I drank tons of water and breastfeeding teas
Breastfeeding is hard work for the system, which is why I tell mothers to treat their bodies as if they were athletes; eating balanced meals on a regular basis and drinking plenty of water is fundamental to keep up the milk production; the more you sweat, the more you exercise, and the less you sleep, the more you have to drink. I was also I huge fan of breastfeeding teas and “Boobies” cookies, as they gave me a great dose of galactagogues that boosted my milk production without fail.
I took care of my nipples
From day 1, it was all about decreasing my nipple’s pain. That extra care and the recurrent massages while in the showers prevented me from getting mastitis and blocked ducts. I know how painful and frequent hose conditions are, and I feel extremely grateful that I didn’t have to deal with them. Still, I got candida in my nipples, which lasted for more than 5 weeks. That meant frequent showers, creams, frozen nappies and bra protectors.
Anything to make my life easier. It did work, and it allowed me to keep up the job I was invested in continuing.
I breastfed on demands
It didn’t matter what the textbooks said. For the first 3 months, I breastfed on demands, and only later on I introduced a schedule that gave us some flexibility and predictability (growth spur aside). I had to uncover myself in public, under a scorching sun, on a bench under the rain, in a busy restaurant, on the floor of my bedroom and while sitting in the bathroom.
I was proud of doing it. For the very first time in my life, I didn’t give a damn about what the other people were thinking and, if they had a problem, it meant they were staring too hard.
I’m a huge believer in the freedom of public breastfeeding, and I will never change my thoughts on this.
My daughter helped
My baby was hungry and she put me through hell in the very first few weeks, but she had a great latch, and she didn’t like to skip a meal. She made it clear from the very beginning that I had to stick around for the long haul, as she didn’t want to deal with bottles (she instinctively cried every time I, or someone else, held one close to her face), but she was also ok when I had to cut down the frequencies of our sessions and when I had to stop entirely. She has been a trooper and I have to give her that. Last time I fed her it felt bittersweet, I couldn’t believe she was so ok to let go of something we had done day and night for 14 months, but she knew I had to move on, and she gave me her approval.

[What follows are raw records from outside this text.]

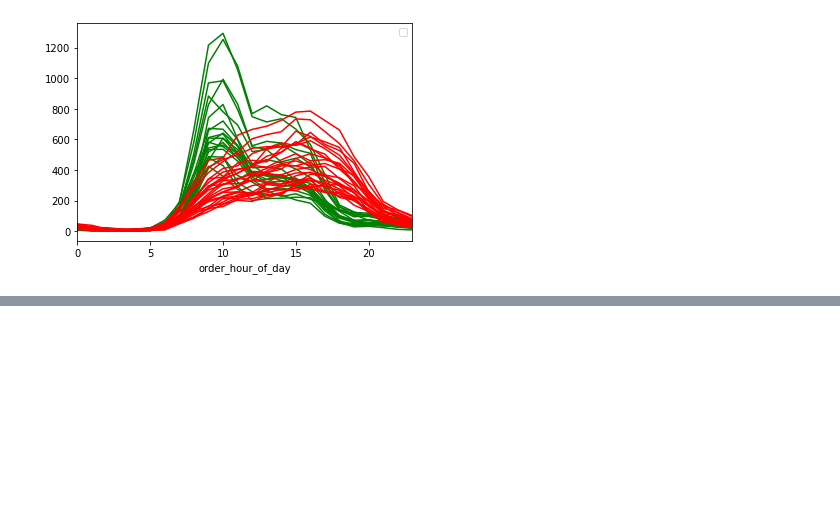
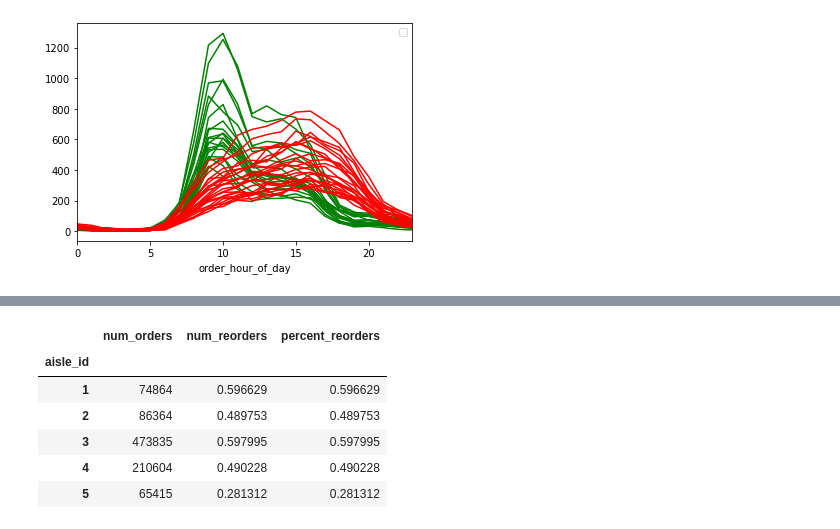
Before and after one commit to ekoly/DS-Unit-1-Sprint-1-Data-Wrangling-and-Storytelling, a Jupyter notebook: module3-join-and-reshape-data/LS_DS_113_Join_and_Reshape_Data_Assignment.ipynb, the cells around one changed output, grey strips where cells are left out. Drawn from its saved outputs; the diff is of its cells as text; code cells hidden in the pictures; blank space fills up the shorter version.

```diff
--- a/module3-join-and-reshape-data/LS_DS_113_Join_and_Reshape_Data_Assignment.ipynb
+++ b/module3-join-and-reshape-data/LS_DS_113_Join_and_Reshape_Data_Assignment.ipynb
@@ -731,0 +763,3 @@ plt.show()
+# %%
+merged = merged.pivot_table(values="num_orders", index="aisle_id", aggfunc=np.sum)
+merged.head()
@@ -731,0 +807,11 @@ plt.show()
+# %%
+merged["percent_reorders"] = merged2["num_reorders"]/merged["num_orders"]
+merged.head()
+# %% [output]
+|  | num_orders | num_reorders | percent_reorders |
+| aisle_id |  |  |  |
+| 1 | 74864 | 0.596629 | 0.596629 |
+| 2 | 86364 | 0.489753 | 0.489753 |
+| 3 | 473835 | 0.597995 | 0.597995 |
+| 4 | 210604 | 0.490228 | 0.490228 |
+| 5 | 65415 | 0.281312 | 0.281312 |
```
Also changed, not shown: parts of 12 cells of this notebook.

Also, my husband was on my side
He had to put up with the sleep-deprived version of his once lovely wife; he held my hand while in pain, and he supported every decision I made. Without his help, I don’t think I could have done it.
I would like to underline that I wanted to breastfeed. Badly. No one has to make a choice based on someone’s else life, as there is no comparison; in some cases, I feel that Formula feeding is more than appropriate and even advisable. Make the choice that feels good for you and is right for the health of your own little family. You are going to be bombarded with opportunities, information, options, and doubts daily; trust your gut instinct.
A mother always knows.